Greenpeace activists from Denmark, Sweden, Norway, Finland and Russia are blockading a transshipment of Russian oil at sea in northern Denmark. Greenpeace calls for global divestment and phase out of fossil fuels and an embargo of Russian fossil fuels to stop the funding of the war.

Our transport system is rooted in fossil fuels that have a history of driving war and conflicts. The war in Ukraine has tragically reminded us that addiction to dirty fossil fuels is leading to deaths and unimaginable suffering across the globe.

Oil exports are Russia’s biggest source of income and are funding Putin’s war chest. While Europe has imposed a partial embargo on Russian oil, this embargo came too late, allowing Russia to find new buyers. Despite the phase-out of Russian oil, Europe is still spending around 825 million euros a day importing oil from conflict-ridden countries with questionable human-rights records for its transport.

Now what? Let’s lay down the tracks for a just, sustainable mobility system

There’s no doubt that our fossil fuel-addicted transport system is deeply entangled with the many crises we’re facing. But we can use it to address them and kickstart the transformation to a just, sustainable and peaceful future.

First and foremost, we must drain the oil from our mobility system by reducing excessively polluting transport such as short-haul or private jet flights and shifting from fossil fuel-powered private transport to community-serving, sustainably powered trains, public and active transport. With some countries and cities across Europe already making rail and public transport free or more affordable, there has been a decrease in car usage, fewer traffic jams and a reduction in people’s energy and cost-of-living bills.

The European transport sector could be virtually oil-free and greenhouse gas emissions-free by 2040: research commissioned by Greenpeace sets out a roadmap for EU decision makers on how to fully decarbonise the mobility system in less than 20 years, without having to rely on false solutions such as agrofuels.

While we free ourselves from the stranglehold of the fossil fuel industry, we also have to be vigilant and shield our transport system from the allure of false promises being pushed by industries with vested interests, pretending to offer alternative solutions to oil-based fuel, such as agrofuels, hydrogen, or nuclear power that are either inefficient or harmful to nature, biodiversity and put humanity’s future further at risk.

And last but not least, let’s make the transformation of our transport system fair! Governments must take away the unfair privileges of polluting transport companies such as subsidies and tax cuts, make sure that those who are profiteering big time from the current crises pay, and redistribute these funds to enable a green and just transformation of our transport system. This means ensuring support to those who are struggling to make ends meet in their daily lives, and a just transition for workers from polluting industries into green mobility jobs.

We all depend on mobility to meet our daily needs.
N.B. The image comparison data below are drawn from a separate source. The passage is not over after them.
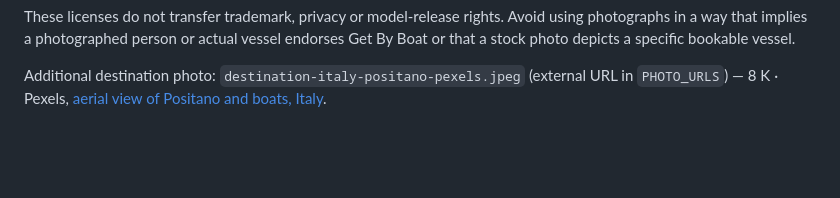
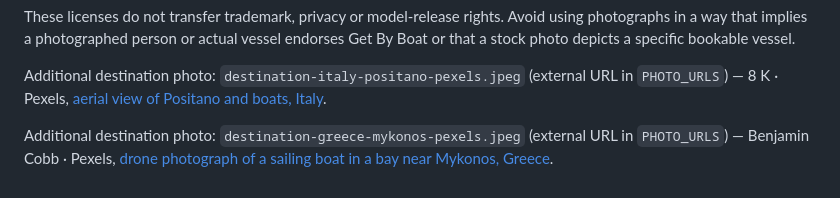
Before and after one commit to boludoworkstation-lang/get-by-boat-fresh, a Markdown page: PHOTO-CREDITS.md, the part around the change. GitHub-like rendering; blank space fills up the shorter version.

Commit message:
Credit Mykonos sailing photo

```diff
--- a/PHOTO-CREDITS.md
+++ b/PHOTO-CREDITS.md
@@ -55,3 +55,5 @@ The Italy marketing destination card now uses a documented Positano photograph w
 These licenses do not transfer trademark, privacy or model-release rights. Avoid using photographs in a way that implies a photographed person or actual vessel endorses Get By Boat or that a stock photo depicts a specific bookable vessel.
 
 Additional destination photo: `destination-italy-positano-pexels.jpeg` (external URL in `PHOTO_URLS`) — 8 K · Pexels, [aerial view of Positano and boats, Italy](https://www.pexels.com/photo/aerial-view-of-body-of-water-near-mountains-12464296/).
+
+Additional destination photo: `destination-greece-mykonos-pexels.jpeg` (external URL in `PHOTO_URLS`) — Benjamin Cobb · Pexels, [drone photograph of a sailing boat in a bay near Mykonos, Greece](https://www.pexels.com/photo/drone-shot-of-a-sailing-boat-on-the-sea-11145556/).
```
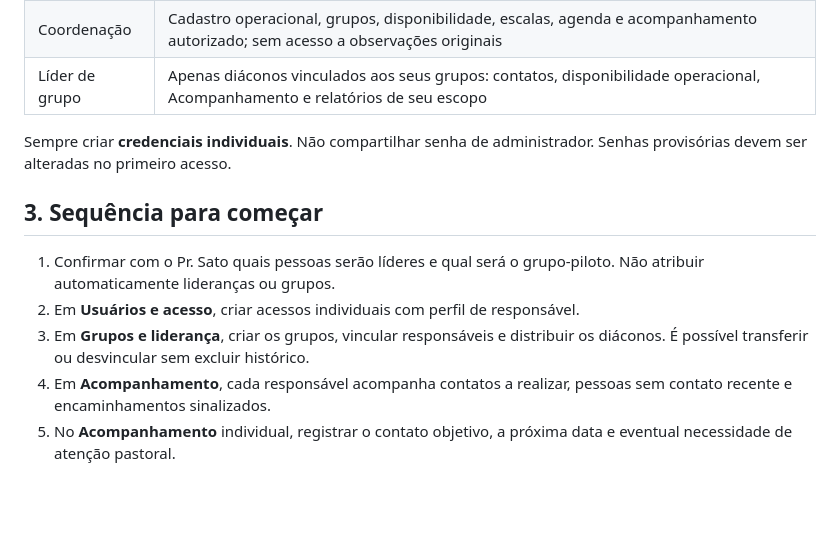
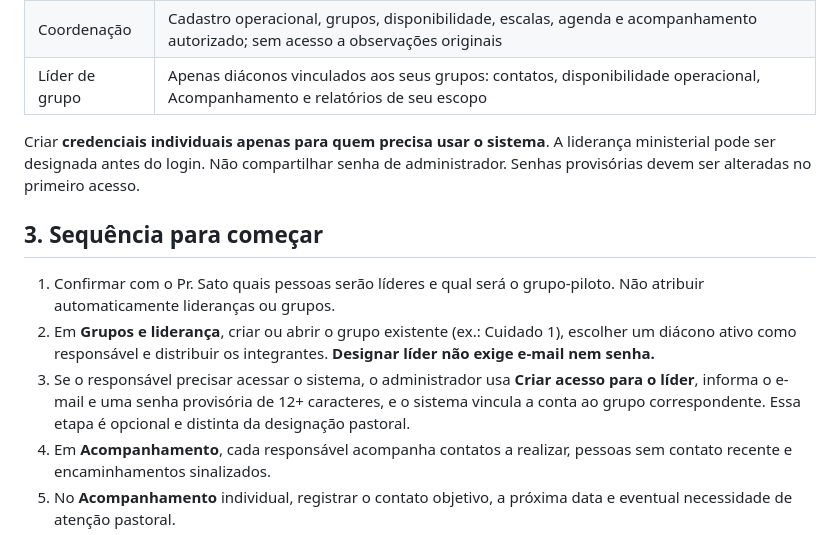
Before and after one commit to gustavolmarquesg4f-dotcom/jornada_diaconal, a Markdown page: docs/GUIA_OPERACAO_JORNADA_2026.md, the part around the change. Drawn GitHub-style; blank space fills up the shorter version.

Commit message:
docs: separate appointing a deacon leader from granting optional system access

```diff
--- a/docs/GUIA_OPERACAO_JORNADA_2026.md
+++ b/docs/GUIA_OPERACAO_JORNADA_2026.md
@@ -31,13 +31,13 @@ A disponibilidade dos cultos é editada **apenas** no formulário operacional do
 | Coordenação | Cadastro operacional, grupos, disponibilidade, escalas, agenda e acompanhamento autorizado; sem acesso a observações originais |
 | Líder de grupo | Apenas diáconos vinculados aos seus grupos: contatos, disponibilidade operacional, Acompanhamento e relatórios de seu escopo |
 
-Sempre criar **credenciais individuais**. Não compartilhar senha de administrador. Senhas provisórias devem ser alteradas no primeiro acesso.
+Criar **credenciais individuais apenas para quem precisa usar o sistema**. A liderança ministerial pode ser designada antes do login. Não compartilhar senha de administrador. Senhas provisórias devem ser alteradas no primeiro acesso.
 
 ## 3. Sequência para começar
 
 1. Confirmar com o Pr. Sato quais pessoas serão líderes e qual será o grupo-piloto. Não atribuir automaticamente lideranças ou grupos.
-2. Em **Usuários e acesso**, criar acessos individuais com perfil de responsável.
-3. Em **Grupos e liderança**, criar os grupos, vincular responsáveis e distribuir os diáconos. É possível transferir ou desvincular sem excluir histórico.
+2. Em **Grupos e liderança**, criar ou abrir o grupo existente (ex.: Cuidado 1), escolher um diácono ativo como responsável e distribuir os integrantes. **Designar líder não exige e-mail nem senha.**
+3. Se o responsável precisar acessar o sistema, o administrador usa **Criar acesso para o líder**, informa o e-mail e uma senha provisória de 12+ caracteres, e o sistema vincula a conta ao grupo correspondente. Essa etapa é opcional e distinta da designação pastoral.
 4. Em **Acompanhamento**, cada responsável acompanha contatos a realizar, pessoas sem contato recente e encaminhamentos sinalizados.
 5. No **Acompanhamento** individual, registrar o contato objetivo, a próxima data e eventual necessidade de atenção pastoral.
 6. Registrar disponibilidade dos cultos no perfil de cada diácono; conferir **os dois cônjuges** quando ambos são diáconos.
```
It’s high time we laid down the tracks for a mobility system that is centered around our basic daily needs – and ensure we are able to live decent, happy lives on a healthy planet.

Klara Maria Schenk is a transport expert for the European Mobility For All campaign with Greenpeace Central and Eastern Europe office, based in Austria.